You can now text 911 during an emergency in Suffolk County.
The service, which has been in testing for several months, is now officially functioning.
County Executive Steve Bellone said the program was implemented as a response to recent mass shootings, referencing the latest tragedy in Pittsburgh that left 11 dead in a synagogue in the city’s Squirrel Hill neighborhood.
“As we see these terrible incidents playing out on our television screens, we recognize that a new reality exists out there,” Mr. Bellone said during the announcement at Suffolk County police headquarters in Yaphank last Thursday.
Officials said the service could help save lives during emergencies when making a phone call is not always feasible, such as an active shooter situation or a domestic violence incident.
“Seconds matter. Seconds can mean the difference between life and death,” Mr. Bellone said.
Individuals who are hearing or speech impaired may also benefit from the service, he said.
A text to 911 will go directly to one of 12 emergency call centers in the county, where a dispatcher can respond via text and dispatch local police to the location.
According to Suffolk County Police Commissioner Geraldine Hart, texts to 911 must include an exact address and location and type of emergency.
“Be prepared to answer any questions that the 911 operator may text back. Use plain language; do not use abbreviations, symbols, emojis or photos,” Ms. Hart said in a statement.
The system cannot accommodate video or group texts either, the police commissioner said. Texts should be concise.
“If you can, as always, we strongly encourage you to please call 911,” she said. “That is the most efficient and fastest way to get help.”
Local police departments in Riverhead, Southold and Southampton are equipped to accept the service, for which testing began in July.
Southold Police Chief Martin Flatley said residents have already used the service.
“We have had texts from Spanish-speaking residents that were able to use Google Translate to communicate with us,” he said by email last Thursday.
Riverhead Police Chief David Hegermiller said the service is a great idea.

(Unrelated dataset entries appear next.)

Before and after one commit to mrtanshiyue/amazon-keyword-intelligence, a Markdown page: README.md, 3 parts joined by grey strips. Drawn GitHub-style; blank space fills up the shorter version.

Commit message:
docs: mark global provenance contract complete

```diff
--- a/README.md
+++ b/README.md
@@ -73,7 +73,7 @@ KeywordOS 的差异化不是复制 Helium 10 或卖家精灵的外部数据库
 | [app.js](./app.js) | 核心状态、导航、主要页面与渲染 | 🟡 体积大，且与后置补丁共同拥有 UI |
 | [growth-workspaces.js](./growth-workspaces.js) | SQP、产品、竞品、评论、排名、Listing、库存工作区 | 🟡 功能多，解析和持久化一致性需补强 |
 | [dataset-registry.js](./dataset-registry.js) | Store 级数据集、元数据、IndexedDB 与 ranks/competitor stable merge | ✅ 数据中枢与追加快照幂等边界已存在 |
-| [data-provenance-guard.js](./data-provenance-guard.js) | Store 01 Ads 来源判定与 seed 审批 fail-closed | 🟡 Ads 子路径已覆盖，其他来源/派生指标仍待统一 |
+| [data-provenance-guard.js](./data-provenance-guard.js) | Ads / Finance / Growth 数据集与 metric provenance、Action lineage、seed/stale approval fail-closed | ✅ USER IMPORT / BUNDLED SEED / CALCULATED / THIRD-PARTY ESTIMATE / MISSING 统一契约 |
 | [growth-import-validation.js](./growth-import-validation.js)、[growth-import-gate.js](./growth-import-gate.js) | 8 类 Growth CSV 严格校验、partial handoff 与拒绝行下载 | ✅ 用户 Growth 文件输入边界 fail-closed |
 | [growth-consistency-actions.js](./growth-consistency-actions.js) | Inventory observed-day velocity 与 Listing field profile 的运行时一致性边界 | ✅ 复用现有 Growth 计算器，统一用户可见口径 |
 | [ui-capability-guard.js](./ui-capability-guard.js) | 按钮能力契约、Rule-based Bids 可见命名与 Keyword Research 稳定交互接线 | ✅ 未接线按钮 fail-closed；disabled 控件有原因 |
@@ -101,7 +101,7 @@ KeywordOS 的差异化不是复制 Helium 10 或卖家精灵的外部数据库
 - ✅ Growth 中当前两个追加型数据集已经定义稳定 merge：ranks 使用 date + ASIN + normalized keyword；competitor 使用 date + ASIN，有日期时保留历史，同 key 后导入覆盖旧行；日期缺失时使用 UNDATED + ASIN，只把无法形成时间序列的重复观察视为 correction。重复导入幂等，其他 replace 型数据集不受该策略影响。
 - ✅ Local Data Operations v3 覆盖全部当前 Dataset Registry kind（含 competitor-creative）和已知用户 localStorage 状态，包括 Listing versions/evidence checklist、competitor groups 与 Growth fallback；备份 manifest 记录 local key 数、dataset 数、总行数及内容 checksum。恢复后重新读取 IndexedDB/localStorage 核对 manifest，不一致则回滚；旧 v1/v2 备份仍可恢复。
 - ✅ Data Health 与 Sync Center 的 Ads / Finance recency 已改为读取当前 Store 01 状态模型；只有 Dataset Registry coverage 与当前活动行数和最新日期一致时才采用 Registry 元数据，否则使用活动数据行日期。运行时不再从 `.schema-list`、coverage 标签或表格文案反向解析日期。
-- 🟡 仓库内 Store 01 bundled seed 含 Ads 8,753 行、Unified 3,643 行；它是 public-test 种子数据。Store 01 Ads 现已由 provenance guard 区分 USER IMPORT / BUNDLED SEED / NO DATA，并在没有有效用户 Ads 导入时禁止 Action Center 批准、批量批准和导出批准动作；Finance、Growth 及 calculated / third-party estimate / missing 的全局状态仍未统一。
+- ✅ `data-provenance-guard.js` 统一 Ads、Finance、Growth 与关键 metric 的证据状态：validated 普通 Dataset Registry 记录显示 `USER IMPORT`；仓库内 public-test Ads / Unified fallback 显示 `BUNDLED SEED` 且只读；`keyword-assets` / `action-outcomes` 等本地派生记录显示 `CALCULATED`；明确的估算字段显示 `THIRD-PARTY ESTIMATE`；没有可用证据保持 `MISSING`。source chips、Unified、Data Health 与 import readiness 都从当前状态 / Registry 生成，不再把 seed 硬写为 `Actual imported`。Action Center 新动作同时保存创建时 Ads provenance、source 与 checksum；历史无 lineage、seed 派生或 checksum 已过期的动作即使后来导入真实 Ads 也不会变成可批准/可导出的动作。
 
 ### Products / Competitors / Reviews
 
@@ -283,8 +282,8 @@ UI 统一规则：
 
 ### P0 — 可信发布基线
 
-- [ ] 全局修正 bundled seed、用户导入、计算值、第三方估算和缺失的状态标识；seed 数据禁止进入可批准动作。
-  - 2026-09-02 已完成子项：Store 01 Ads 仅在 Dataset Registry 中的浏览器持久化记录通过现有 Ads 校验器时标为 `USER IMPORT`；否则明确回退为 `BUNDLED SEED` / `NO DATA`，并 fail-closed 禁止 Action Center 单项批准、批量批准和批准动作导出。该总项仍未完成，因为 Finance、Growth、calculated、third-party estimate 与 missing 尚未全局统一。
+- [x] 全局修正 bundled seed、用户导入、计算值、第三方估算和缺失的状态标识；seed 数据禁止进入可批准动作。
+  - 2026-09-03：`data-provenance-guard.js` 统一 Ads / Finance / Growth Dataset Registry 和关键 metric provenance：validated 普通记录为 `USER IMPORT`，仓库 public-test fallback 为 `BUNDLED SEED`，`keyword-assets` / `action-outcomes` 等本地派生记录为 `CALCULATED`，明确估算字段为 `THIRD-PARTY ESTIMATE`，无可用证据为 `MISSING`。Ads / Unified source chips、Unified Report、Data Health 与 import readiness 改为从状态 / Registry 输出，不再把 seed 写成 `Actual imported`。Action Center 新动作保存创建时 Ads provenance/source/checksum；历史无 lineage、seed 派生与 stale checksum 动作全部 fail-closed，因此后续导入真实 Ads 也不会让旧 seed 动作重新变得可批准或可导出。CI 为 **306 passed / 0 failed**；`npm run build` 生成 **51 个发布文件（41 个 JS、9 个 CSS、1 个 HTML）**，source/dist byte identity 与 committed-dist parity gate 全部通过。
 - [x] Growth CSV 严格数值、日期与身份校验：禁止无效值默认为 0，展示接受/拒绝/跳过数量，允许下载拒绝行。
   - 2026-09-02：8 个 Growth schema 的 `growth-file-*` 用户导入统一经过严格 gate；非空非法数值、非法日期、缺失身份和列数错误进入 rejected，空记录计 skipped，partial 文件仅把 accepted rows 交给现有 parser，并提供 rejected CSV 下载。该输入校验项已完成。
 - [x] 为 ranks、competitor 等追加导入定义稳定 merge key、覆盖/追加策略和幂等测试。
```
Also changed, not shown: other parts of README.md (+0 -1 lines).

“The way technology is going, it’s fantastic. You want your voice heard and it’s there if you need it,” he said Friday.
A spokesperson for the county executive said the service initially cost $72,000 to upgrade the county’s emergency infrastructure and carries an annual cost of $49,500, funded in part by surcharges on cellular users.
Earlier this year, the county began offering the RAVE smartphone app to schools and libraries across Suffolk County. The app features a panic button that can alert police to emergency situations, such as an active shooter.
Ms. Hart said police presence has increased at schools countywide and active shooter drills have been held in schools, banks, malls, hospitals and houses of worship.
“We have reached thousands of residents,” she said. “The tragic events in Pittsburgh are a stark reminder that we must remain vigilant.”